Four hundred teenagers will get the chance to embark on their Open Water Diver training for free in the South-west, starting this autumn, as the Dive Project Cornwall competition gets underway.
The initiative, announced on Divernet last September, is aimed at secondary schools, giving 20 spread across 20 UK regions the chance to participate, and for their students to go on to become “ocean influencers”.
The teenagers will experience a “life-changing” six-day camping trip to Porthkerris on Cornwall’s south coast, where they will “learn to scuba dive with PADI, enjoy outdoor adventures, take up beach-related activities and attend presentations from leading marine industry experts”. The hope is that they in turn will “positively engage, inspire and motivate the next generation to save our planet”.
Each regional group of 20 students will be accompanied by up to three of their teachers over 20 weeks starting on 18 September this year. Allowing for a winter break from mid-October to mid-April, the programme should be complete by the end of July 2023.
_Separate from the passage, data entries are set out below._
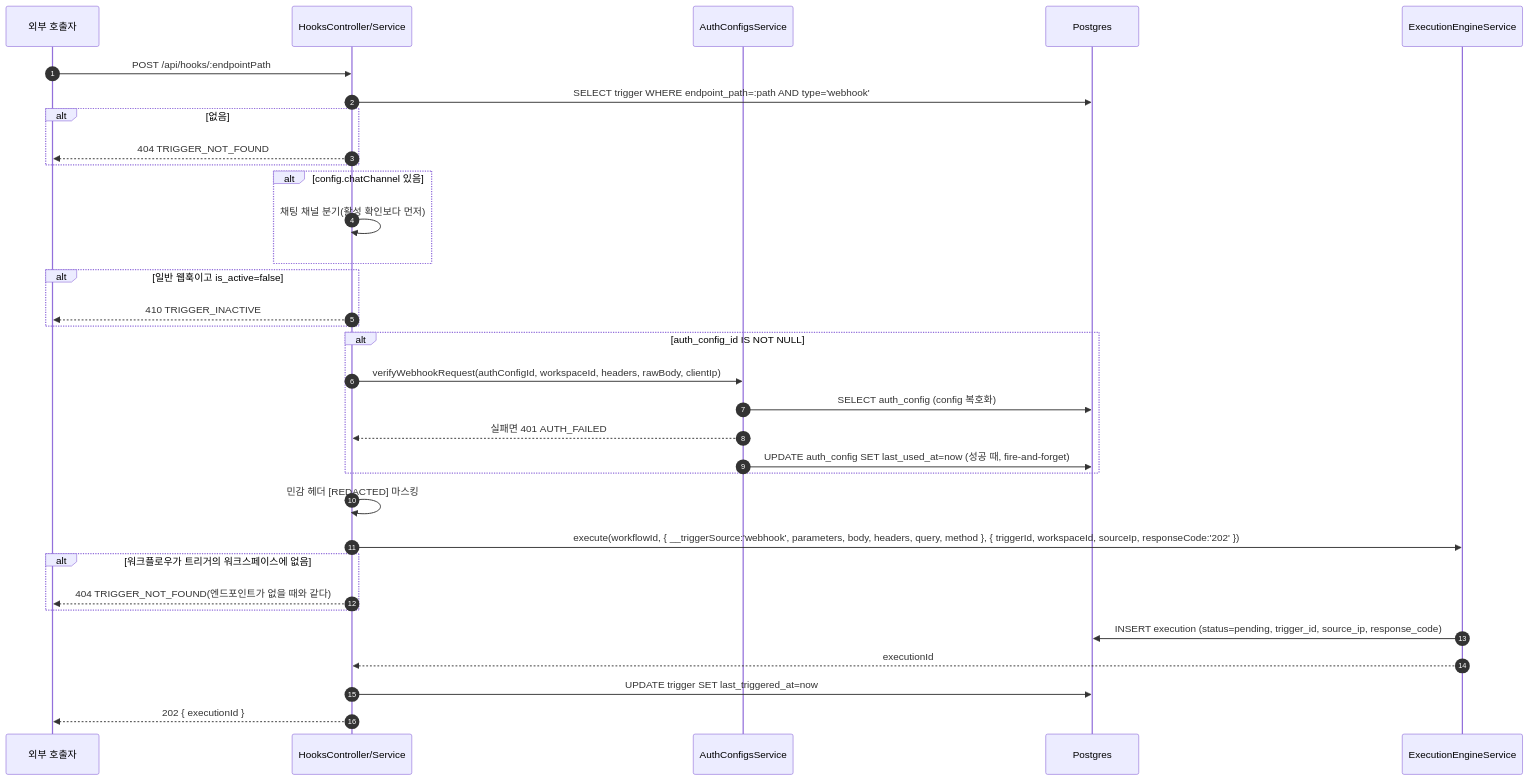
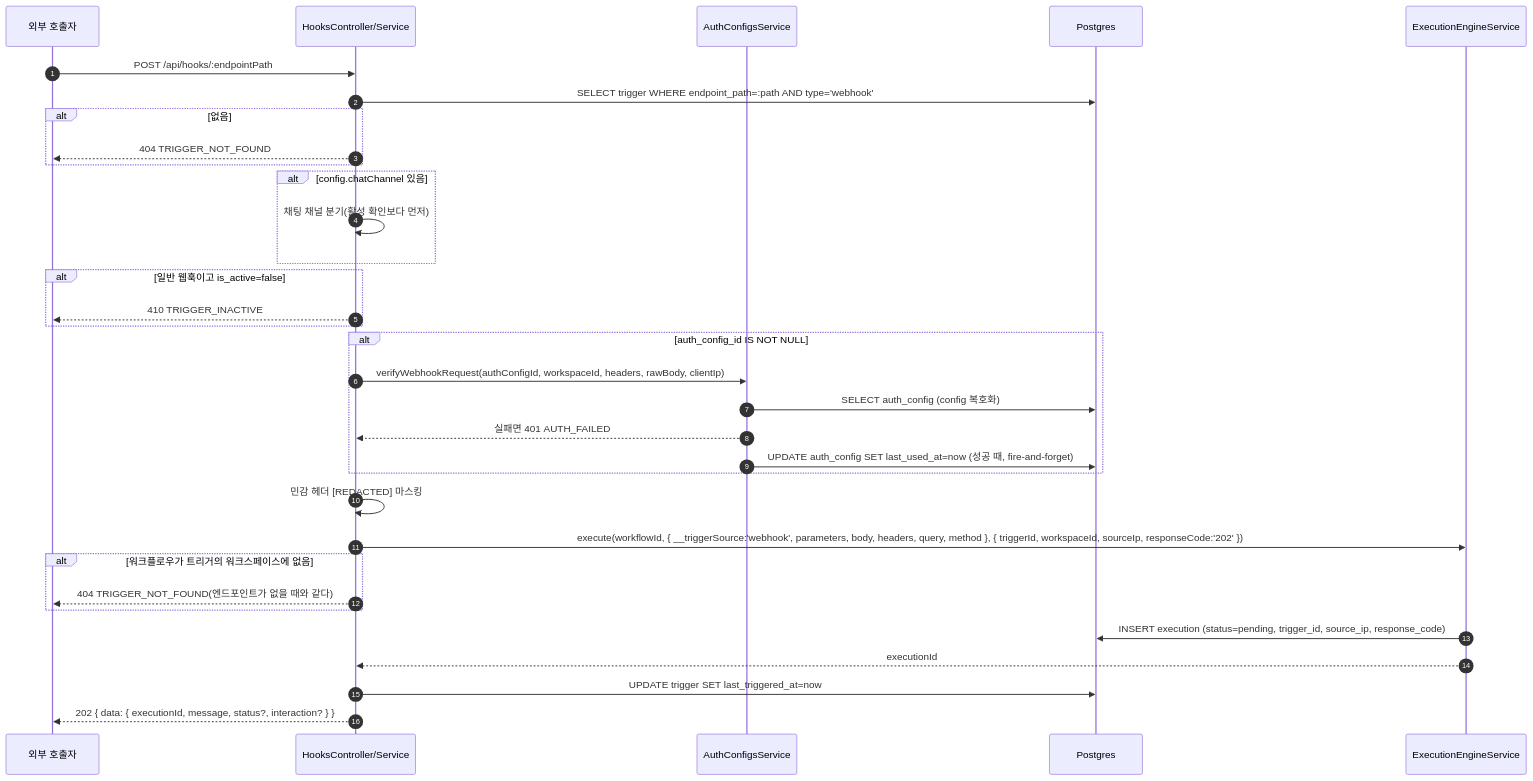
The third of 6 diagrams in spec/CLE-TRIG/CLE-TRIG-DATA.md (worker-ants/clemvion), drawn with Mermaid before and after one commit. The commit also changed other lines of this file and 56 other files, not shown here.

````diff
--- a/spec/CLE-TRIG/CLE-TRIG-DATA.md
+++ b/spec/CLE-TRIG/CLE-TRIG-DATA.md
@@ -234,35 +240,35 @@
 ```mermaid
 sequenceDiagram
     autonumber
     participant Ext as 외부 호출자
     participant Hk as HooksController/Service
     participant AC as AuthConfigsService
     participant PG as Postgres
     participant Eng as ExecutionEngineService
     Ext->>Hk: POST /api/hooks/:endpointPath
     Hk->>PG: SELECT trigger WHERE endpoint_path=:path AND type='webhook'
     alt 없음
         Hk-->>Ext: 404 TRIGGER_NOT_FOUND
     end
     alt config.chatChannel 있음
         Hk->>Hk: 채팅 채널 분기(활성 확인보다 먼저)
     end
     alt 일반 웹훅이고 is_active=false
         Hk-->>Ext: 410 TRIGGER_INACTIVE
     end
     alt auth_config_id IS NOT NULL
         Hk->>AC: verifyWebhookRequest(authConfigId, workspaceId, headers, rawBody, clientIp)
         AC->>PG: SELECT auth_config (config 복호화)
         AC-->>Hk: 실패면 401 AUTH_FAILED
         AC->>PG: UPDATE auth_config SET last_used_at=now (성공 때, fire-and-forget)
     end
     Hk->>Hk: 민감 헤더 [REDACTED] 마스킹
     Hk->>Eng: execute(workflowId, { __triggerSource:'webhook', parameters, body, headers, query, method }, { triggerId, workspaceId, sourceIp, responseCode:'202' })
     alt 워크플로우가 트리거의 워크스페이스에 없음
         Hk-->>Ext: 404 TRIGGER_NOT_FOUND(엔드포인트가 없을 때와 같다)
     end
     Eng->>PG: INSERT execution (status=pending, trigger_id, source_ip, response_code)
     Eng-->>Hk: executionId
     Hk->>PG: UPDATE trigger SET last_triggered_at=now
-    Hk-->>Ext: 202 { executionId }
+    Hk-->>Ext: 202 { data: { executionId, message, status?, interaction? } }
 ```
````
All secondary schools across England, Scotland and Wales are invited to take part, with the registration phase continuing until the end of March. A judging panel will then shortlist the schools that qualify for the next phase, which consists of a competition to design and document a marine creature using recyclable plastics. The closing date for the contest is 23 May, with the final 20 winning entrants to be notified a week later.
‘Millions of adults’
Dive Project Cornwall’s partners include PADI, which will undertake the diver training, including the pre-trip elearning; the Marine Conservation Society, which will have an educational role; and manufacturer Fourth Element, which has undertaken to supply dive-gear for the instructors involved.
Dive Project Cornwall, based in Porthleven, describes itself as a “new not-for-profit community interest company”. It aims to eliminate plastic pollution and protect the marine environment through education of the young people it introduces to the underwater world, according to project director Andy Forster.
In the process it hopes to influence “millions of adults through promotional features via multiple media partners and strong collaborations with numerous ocean-based charities”.
Forster, who runs a marketing company, is based in Cornwall and volunteers as a PADI Dive Master on local dives with the Kennack Diving and Porthkerris centres.
Registration for the Dive Project Cornwall competition is open only to teachers, so scuba divers with young family members or friends who might benefit from the scheme are encouraged to make schools aware of the opportunity. Teachers can register here.
18 Jan 22
Steve has been a scuba diver for 30 years and became editor of Diver magazine in 1996, following 10 years with BBC World Service and the 10 before that in motoring journalism.